Top of Data under study
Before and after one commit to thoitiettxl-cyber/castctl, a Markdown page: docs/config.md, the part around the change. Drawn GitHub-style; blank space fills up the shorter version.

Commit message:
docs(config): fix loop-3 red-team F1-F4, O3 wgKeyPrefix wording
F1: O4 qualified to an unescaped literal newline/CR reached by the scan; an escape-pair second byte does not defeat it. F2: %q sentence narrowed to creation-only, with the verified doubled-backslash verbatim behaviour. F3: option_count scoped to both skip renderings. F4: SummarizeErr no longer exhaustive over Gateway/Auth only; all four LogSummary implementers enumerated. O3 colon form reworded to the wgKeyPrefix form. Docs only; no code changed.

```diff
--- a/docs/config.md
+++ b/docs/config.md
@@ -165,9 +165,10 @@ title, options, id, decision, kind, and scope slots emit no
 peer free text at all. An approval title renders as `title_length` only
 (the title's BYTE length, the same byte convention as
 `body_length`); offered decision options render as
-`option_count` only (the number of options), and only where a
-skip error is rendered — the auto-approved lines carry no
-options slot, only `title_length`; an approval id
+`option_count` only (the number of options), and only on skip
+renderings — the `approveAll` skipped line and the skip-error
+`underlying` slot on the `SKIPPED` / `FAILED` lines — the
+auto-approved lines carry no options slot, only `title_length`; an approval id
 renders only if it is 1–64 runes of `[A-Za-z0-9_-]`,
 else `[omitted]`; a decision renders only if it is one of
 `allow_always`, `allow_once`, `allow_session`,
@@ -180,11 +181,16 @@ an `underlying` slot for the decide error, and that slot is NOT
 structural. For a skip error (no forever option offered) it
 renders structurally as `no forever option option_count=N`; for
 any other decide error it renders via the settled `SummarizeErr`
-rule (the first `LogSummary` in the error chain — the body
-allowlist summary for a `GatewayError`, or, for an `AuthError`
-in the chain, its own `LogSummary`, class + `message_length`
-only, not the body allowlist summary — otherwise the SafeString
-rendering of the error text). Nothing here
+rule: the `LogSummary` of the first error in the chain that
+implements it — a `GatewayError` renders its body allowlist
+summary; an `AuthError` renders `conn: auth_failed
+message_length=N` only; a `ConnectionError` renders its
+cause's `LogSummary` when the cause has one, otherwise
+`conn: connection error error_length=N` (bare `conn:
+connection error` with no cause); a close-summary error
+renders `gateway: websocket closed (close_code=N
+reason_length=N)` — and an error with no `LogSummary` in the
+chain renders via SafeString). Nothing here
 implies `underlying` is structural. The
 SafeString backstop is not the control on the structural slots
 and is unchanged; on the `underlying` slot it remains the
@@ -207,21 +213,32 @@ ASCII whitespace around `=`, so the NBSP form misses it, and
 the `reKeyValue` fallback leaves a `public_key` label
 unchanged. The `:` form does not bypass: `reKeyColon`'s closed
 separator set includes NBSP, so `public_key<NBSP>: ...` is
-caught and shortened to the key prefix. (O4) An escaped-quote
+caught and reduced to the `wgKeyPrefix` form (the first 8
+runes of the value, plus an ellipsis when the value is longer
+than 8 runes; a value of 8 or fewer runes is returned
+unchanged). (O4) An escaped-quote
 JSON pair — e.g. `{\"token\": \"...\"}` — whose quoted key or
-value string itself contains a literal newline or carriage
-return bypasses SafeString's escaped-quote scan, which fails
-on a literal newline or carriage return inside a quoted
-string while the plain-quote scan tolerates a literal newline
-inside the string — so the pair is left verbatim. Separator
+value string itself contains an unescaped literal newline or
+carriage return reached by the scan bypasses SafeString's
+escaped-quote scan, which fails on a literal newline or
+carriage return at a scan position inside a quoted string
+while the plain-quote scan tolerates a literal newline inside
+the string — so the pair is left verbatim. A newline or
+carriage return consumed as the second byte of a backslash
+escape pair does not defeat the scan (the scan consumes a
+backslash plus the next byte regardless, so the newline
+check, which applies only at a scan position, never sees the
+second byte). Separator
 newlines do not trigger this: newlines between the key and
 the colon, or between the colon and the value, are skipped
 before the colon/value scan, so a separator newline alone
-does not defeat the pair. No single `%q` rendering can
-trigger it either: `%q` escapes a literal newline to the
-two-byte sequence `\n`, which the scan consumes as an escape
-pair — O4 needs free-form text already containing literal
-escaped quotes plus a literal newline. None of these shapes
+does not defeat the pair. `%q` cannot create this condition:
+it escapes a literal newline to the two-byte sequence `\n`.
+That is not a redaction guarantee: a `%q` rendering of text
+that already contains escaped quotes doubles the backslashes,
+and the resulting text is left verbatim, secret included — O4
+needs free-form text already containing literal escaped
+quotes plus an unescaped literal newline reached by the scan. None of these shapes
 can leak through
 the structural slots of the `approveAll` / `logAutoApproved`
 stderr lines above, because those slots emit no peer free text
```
Bottom of Data under study
Output all entries again exactly; no line may be altered.

Response to the exercise:
Before and after one commit to thoitiettxl-cyber/castctl, a Markdown page: docs/config.md, the part around the change. Drawn GitHub-style; blank space fills up the shorter version.

Commit message:
docs(config): fix loop-3 red-team F1-F4, O3 wgKeyPrefix wording
F1: O4 qualified to an unescaped literal newline/CR reached by the scan; an escape-pair second byte does not defeat it. F2: %q sentence narrowed to creation-only, with the verified doubled-backslash verbatim behaviour. F3: option_count scoped to both skip renderings. F4: SummarizeErr no longer exhaustive over Gateway/Auth only; all four LogSummary implementers enumerated. O3 colon form reworded to the wgKeyPrefix form. Docs only; no code changed.

```diff
--- a/docs/config.md
+++ b/docs/config.md
@@ -165,9 +165,10 @@ title, options, id, decision, kind, and scope slots emit no
 peer free text at all. An approval title renders as `title_length` only
 (the title's BYTE length, the same byte convention as
 `body_length`); offered decision options render as
-`option_count` only (the number of options), and only where a
-skip error is rendered — the auto-approved lines carry no
-options slot, only `title_length`; an approval id
+`option_count` only (the number of options), and only on skip
+renderings — the `approveAll` skipped line and the skip-error
+`underlying` slot on the `SKIPPED` / `FAILED` lines — the
+auto-approved lines carry no options slot, only `title_length`; an approval id
 renders only if it is 1–64 runes of `[A-Za-z0-9_-]`,
 else `[omitted]`; a decision renders only if it is one of
 `allow_always`, `allow_once`, `allow_session`,
@@ -180,11 +181,16 @@ an `underlying` slot for the decide error, and that slot is NOT
 structural. For a skip error (no forever option offered) it
 renders structurally as `no forever option option_count=N`; for
 any other decide error it renders via the settled `SummarizeErr`
-rule (the first `LogSummary` in the error chain — the body
-allowlist summary for a `GatewayError`, or, for an `AuthError`
-in the chain, its own `LogSummary`, class + `message_length`
-only, not the body allowlist summary — otherwise the SafeString
-rendering of the error text). Nothing here
+rule: the `LogSummary` of the first error in the chain that
+implements it — a `GatewayError` renders its body allowlist
+summary; an `AuthError` renders `conn: auth_failed
+message_length=N` only; a `ConnectionError` renders its
+cause's `LogSummary` when the cause has one, otherwise
+`conn: connection error error_length=N` (bare `conn:
+connection error` with no cause); a close-summary error
+renders `gateway: websocket closed (close_code=N
+reason_length=N)` — and an error with no `LogSummary` in the
+chain renders via SafeString). Nothing here
 implies `underlying` is structural. The
 SafeString backstop is not the control on the structural slots
 and is unchanged; on the `underlying` slot it remains the
@@ -207,21 +213,32 @@ ASCII whitespace around `=`, so the NBSP form misses it, and
 the `reKeyValue` fallback leaves a `public_key` label
 unchanged. The `:` form does not bypass: `reKeyColon`'s closed
 separator set includes NBSP, so `public_key<NBSP>: ...` is
-caught and shortened to the key prefix. (O4) An escaped-quote
+caught and reduced to the `wgKeyPrefix` form (the first 8
+runes of the value, plus an ellipsis when the value is longer
+than 8 runes; a value of 8 or fewer runes is returned
+unchanged). (O4) An escaped-quote
 JSON pair — e.g. `{\"token\": \"...\"}` — whose quoted key or
-value string itself contains a literal newline or carriage
-return bypasses SafeString's escaped-quote scan, which fails
-on a literal newline or carriage return inside a quoted
-string while the plain-quote scan tolerates a literal newline
-inside the string — so the pair is left verbatim. Separator
+value string itself contains an unescaped literal newline or
+carriage return reached by the scan bypasses SafeString's
+escaped-quote scan, which fails on a literal newline or
+carriage return at a scan position inside a quoted string
+while the plain-quote scan tolerates a literal newline inside
+the string — so the pair is left verbatim. A newline or
+carriage return consumed as the second byte of a backslash
+escape pair does not defeat the scan (the scan consumes a
+backslash plus the next byte regardless, so the newline
+check, which applies only at a scan position, never sees the
+second byte). Separator
 newlines do not trigger this: newlines between the key and
 the colon, or between the colon and the value, are skipped
 before the colon/value scan, so a separator newline alone
-does not defeat the pair. No single `%q` rendering can
-trigger it either: `%q` escapes a literal newline to the
-two-byte sequence `\n`, which the scan consumes as an escape
-pair — O4 needs free-form text already containing literal
-escaped quotes plus a literal newline. None of these shapes
+does not defeat the pair. `%q` cannot create this condition:
+it escapes a literal newline to the two-byte sequence `\n`.
+That is not a redaction guarantee: a `%q` rendering of text
+that already contains escaped quotes doubles the backslashes,
+and the resulting text is left verbatim, secret included — O4
+needs free-form text already containing literal escaped
+quotes plus an unescaped literal newline reached by the scan. None of these shapes
 can leak through
 the structural slots of the `approveAll` / `logAutoApproved`
 stderr lines above, because those slots emit no peer free text
```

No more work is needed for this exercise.